The cylinder barrel in which the piston operates must be made of a high-strength material, usually steel. It must be as light as possible, yet have the proper characteristics for operating under high temperatures. It must be made of a good bearing material and have high tensile strength. The cylinder barrel is made of a steel alloy forging with the inner surface hardened to resist wear of the piston and the piston rings which bear against it. This hardening is usually done by exposing the steel to ammonia or cyanide gas while the steel is very hot. The steel soaks up nitrogen from the gas, which forms iron nitrides on the exposed surface. As a result of this process, the metal is said to be nitrided. This nitriding only penetrates into the barrel surface a few thousands of an inch. As the cylinder barrels wear due to use, they can be repaired by chroming. This is a process that plates chromium on the surface of the cylinder barrel and brings it back to new standard dimensions. Chromium-plated cylinders should use cast iron rings. Honing the cylinder walls is a process that brings it to the correct dimensions and provides crosshatch pattern for seating the piston rings during engine break-in. Some engine cylinder barrels are choked at the top, or they are smaller in diameter to allow for heat expansion and wear.

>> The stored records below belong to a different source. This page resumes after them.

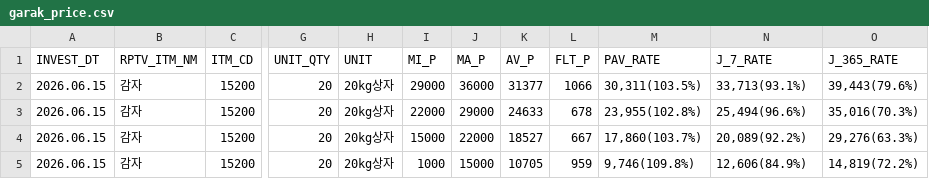
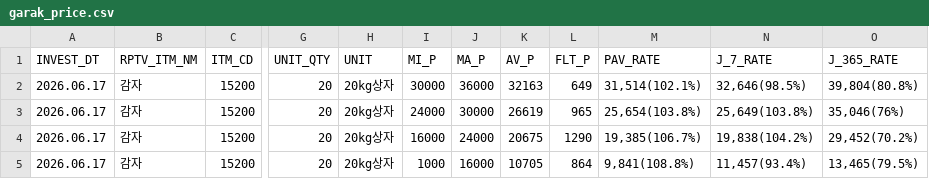
Before and after one commit to wngml7055/potato-times, a CSV file: data/garak_price.csv, drawn as a sheet; only a part is shown, gaps mark what is left out; the diff names each change by its address in the sheet, - before the commit and + after, or states it on an @@ line.

```diff
--- a/data/garak_price.csv
+++ b/data/garak_price.csv
-A2:A5 (INVEST_DT): 2026.06.15
+A2:A5 (INVEST_DT): 2026.06.17
-I2 (MI_P): 29000
+I2 (MI_P): 30000
-K2 (AV_P): 31377
+K2 (AV_P): 32163
-L2 (FLT_P): 1066
+L2 (FLT_P): 649
-M2 (PAV_RATE): 30,311(103.5%)
+M2 (PAV_RATE): 31,514(102.1%)
-N2 (J_7_RATE): 33,713(93.1%)
+N2 (J_7_RATE): 32,646(98.5%)
-O2 (J_365_RATE): 39,443(79.6%)
+O2 (J_365_RATE): 39,804(80.8%)
-I3 (MI_P): 22000
+I3 (MI_P): 24000
-J3 (MA_P): 29000
+J3 (MA_P): 30000
-K3 (AV_P): 24633
+K3 (AV_P): 26619
-L3 (FLT_P): 678
+L3 (FLT_P): 965
-M3 (PAV_RATE): 23,955(102.8%)
+M3 (PAV_RATE): 25,654(103.8%)
-N3 (J_7_RATE): 25,494(96.6%)
+N3 (J_7_RATE): 25,649(103.8%)
-O3 (J_365_RATE): 35,016(70.3%)
+O3 (J_365_RATE): 35,046(76%)
-I4 (MI_P): 15000
+I4 (MI_P): 16000
-J4 (MA_P): 22000
+J4 (MA_P): 24000
-K4 (AV_P): 18527
+K4 (AV_P): 20675
-L4 (FLT_P): 667
+L4 (FLT_P): 1290
-M4 (PAV_RATE): 17,860(103.7%)
+M4 (PAV_RATE): 19,385(106.7%)
-N4 (J_7_RATE): 20,089(92.2%)
+N4 (J_7_RATE): 19,838(104.2%)
-O4 (J_365_RATE): 29,276(63.3%)
+O4 (J_365_RATE): 29,452(70.2%)
-J5 (MA_P): 15000
+J5 (MA_P): 16000
-L5 (FLT_P): 959
+L5 (FLT_P): 864
-M5 (PAV_RATE): 9,746(109.8%)
+M5 (PAV_RATE): 9,841(108.8%)
-N5 (J_7_RATE): 12,606(84.9%)
+N5 (J_7_RATE): 11,457(93.4%)
-O5 (J_365_RATE): 14,819(72.2%)
+O5 (J_365_RATE): 13,465(79.5%)
```
Also changed, not shown: 23 other files.
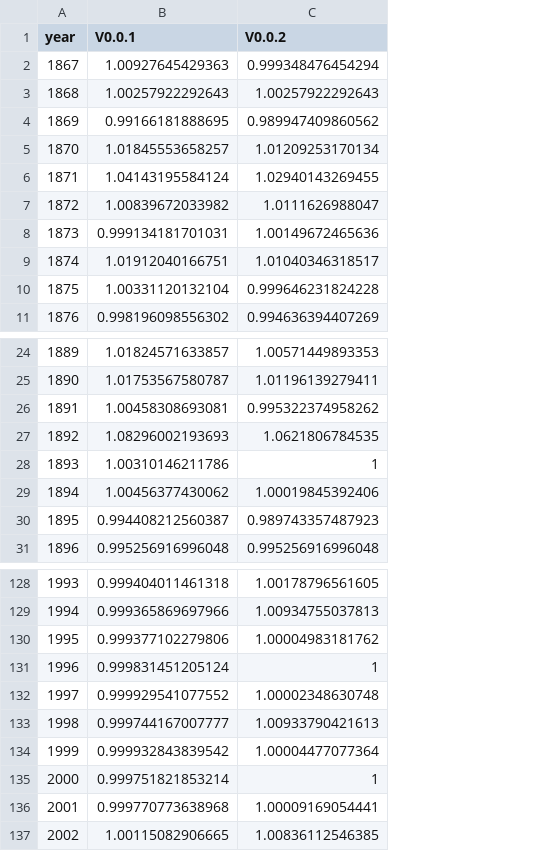
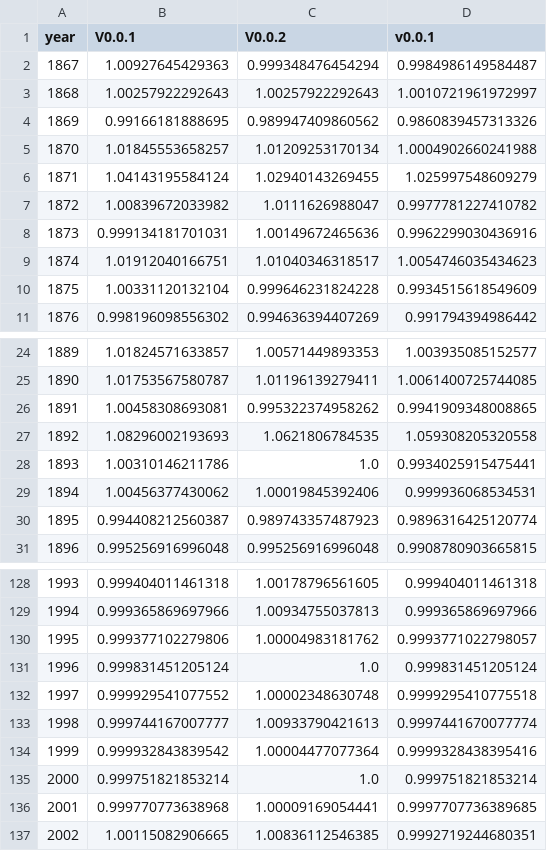
Before and after one commit to swerik-project/the-swedish-parliament-corpus, a CSV file: stats/mp-coverage/mp-coverage.csv, drawn as a sheet; only a part is shown, gaps mark what is left out; the diff names each change by its address in the sheet, - before the commit and + after, or states it on an @@ line.

```diff
--- a/stats/mp-coverage/mp-coverage.csv
+++ b/stats/mp-coverage/mp-coverage.csv
+column D (v0.0.1), rows 2-11: 0.9984986149584487 | 1.0010721961972997 | 0.9860839457313326 | 1.0004902660241988 | 1.025997548609279 | 0.9977781227410782 | 0.9962299030436916 | 1.0054746035434623 | 0.9934515618549609 | 0.991794394986442; rows 24-31: 1.003935085152577 | 1.0061400725744085 | 0.9941909348008865 | 1.059308205320558 | 0.9934025915475441 | 0.999936068534531 | 0.9896316425120774 | 0.9908780903665815; rows 128-137: 0.999404011461318 | 0.999365869697966 | 0.9993771022798057 | 0.999831451205124 | 0.9999295410775518 | 0.9997441670077774 | 0.9999328438395416 | 0.999751821853214 | 0.9997707736389685 | 0.9992719244680351
-C28 (V0.0.2): 1
+C28 (V0.0.2): 1.0
-C131 (V0.0.2): 1
+C131 (V0.0.2): 1.0
-C135 (V0.0.2): 1
+C135 (V0.0.2): 1.0
```
Also changed, not shown: 2 other files.
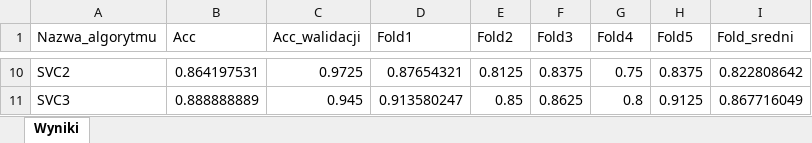
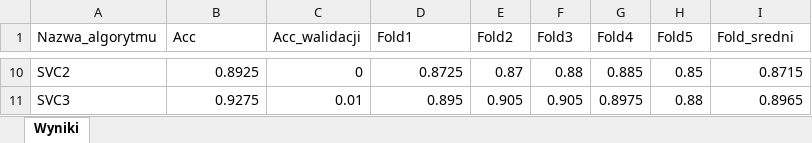
Before and after one commit to gielr/CSV_machinelearning_KFold_split, an Excel workbook: Wyniki.xlsx, sheet Wyniki, drawn as a sheet; only a part is shown, gaps mark what is left out; values as stored, in another font and other column widths than the file's, no borders; the diff covers the shown part only; the diff names each change by its address in the sheet, - before the commit and + after, or states it on an @@ line.

```diff
--- a/Wyniki.xlsx (sheet Wyniki)
+++ b/Wyniki.xlsx (sheet Wyniki)
-B10 (Acc): 0.864197531
+B10 (Acc): 0.8925
-C10 (Acc_walidacji): 0.9725
+C10 (Acc_walidacji): 0
-D10 (Fold1): 0.87654321
+D10 (Fold1): 0.8725
-E10 (Fold2): 0.8125
+E10 (Fold2): 0.87
-F10 (Fold3): 0.8375
+F10 (Fold3): 0.88
-G10 (Fold4): 0.75
+G10 (Fold4): 0.885
-H10 (Fold5): 0.8375
+H10 (Fold5): 0.85
-I10 (Fold_sredni): 0.822808642
+I10 (Fold_sredni): 0.8715
-B11 (Acc): 0.888888889
+B11 (Acc): 0.9275
-C11 (Acc_walidacji): 0.945
+C11 (Acc_walidacji): 0.01
-D11 (Fold1): 0.913580247
+D11 (Fold1): 0.895
-E11 (Fold2): 0.85
+E11 (Fold2): 0.905
-F11 (Fold3): 0.8625
+F11 (Fold3): 0.905
-G11 (Fold4): 0.8
+G11 (Fold4): 0.8975
-H11 (Fold5): 0.9125
+H11 (Fold5): 0.88
-I11 (Fold_sredni): 0.867716049
+I11 (Fold_sredni): 0.8965
```
Also changed, not shown: 64 edited cells elsewhere in this sheet, 1 other file.
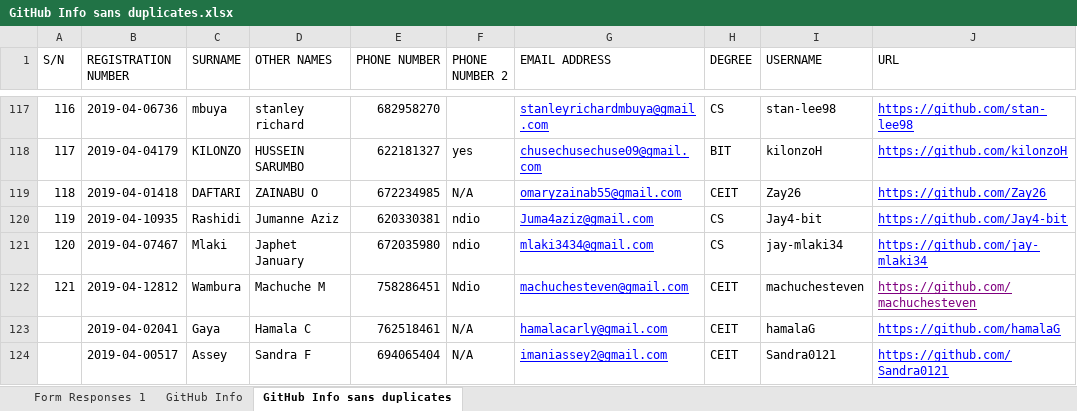
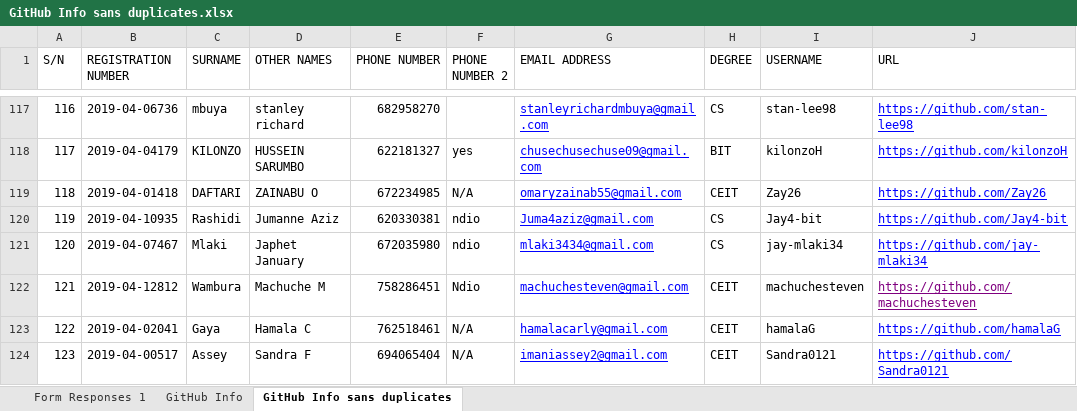
Before and after one commit to jlungo/staffcard, an Excel workbook: CS335/GitHub Info sans duplicates.xlsx, sheet GitHub Info sans duplicates, drawn as a sheet; only a part is shown, gaps mark what is left out; values as stored, in another font and other column widths than the file's, no borders; the diff names each change by its address in the sheet, - before the commit and + after, or states it on an @@ line.

Commit message:
edited user

```diff
--- a/CS335/GitHub Info sans duplicates.xlsx (sheet GitHub Info sans duplicates)
+++ b/CS335/GitHub Info sans duplicates.xlsx (sheet GitHub Info sans duplicates)
-A123 (S/N): (empty)
+A123 (S/N): 122
-A124 (S/N): (empty)
+A124 (S/N): 123
```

In some instances, the barrel has threads on the outside surface at one end so that it can be screwed into the cylinder head. The cooling fins are machined as an integral part of the barrel and have limits on repair and service.
Occasionally, it is necessary to refer to the left or right side of the engine or to a particular cylinder. Therefore, it is necessary to know the engine directions and how cylinders of an engine are numbered. The propeller shaft end of the engine is always the front end, and the accessory end is the rear end, regardless of how the engine is mounted in an aircraft. When referring to the right side or left side of an engine, always assume the view is from the rear or accessory end. As seen from this position, crankshaft rotation is referred to as either clockwise or counterclockwise.
Inline and V-type engine cylinders are usually numbered from the rear. In V-engines, the cylinder banks are known as the right bank and the left bank, as viewed from the accessory end. [Figure 1-19] The cylinder numbering of the opposed engine shown begins with the right rear as No. 1 and the left rear as No. 2. The one forward of No. 1 is No. 3; the one forward of No. 2 is No. 4, and so on. The numbering of opposed engine cylinders is by no means standard. Some manufacturers number their cylinders from the rear and others from the front of the engine. Always refer to the appropriate engine manual to determine the numbering system used by that manufacturer.
Single-row radial engine cylinders are numbered clockwise when viewed from the rear. Cylinder No. 1 is the top cylinder. In double-row engines, the same system is used. The No. 1 cylinder is the top one in the rear row. No. 2 cylinder is the first one clockwise from No. 1, but No. 2 is in the front row. No. 3 cylinder is the next one clockwise to No. 2, but is in the rear row. Thus, all odd-numbered cylinders are in the rear row, and all even-numbered cylinders are in the front row.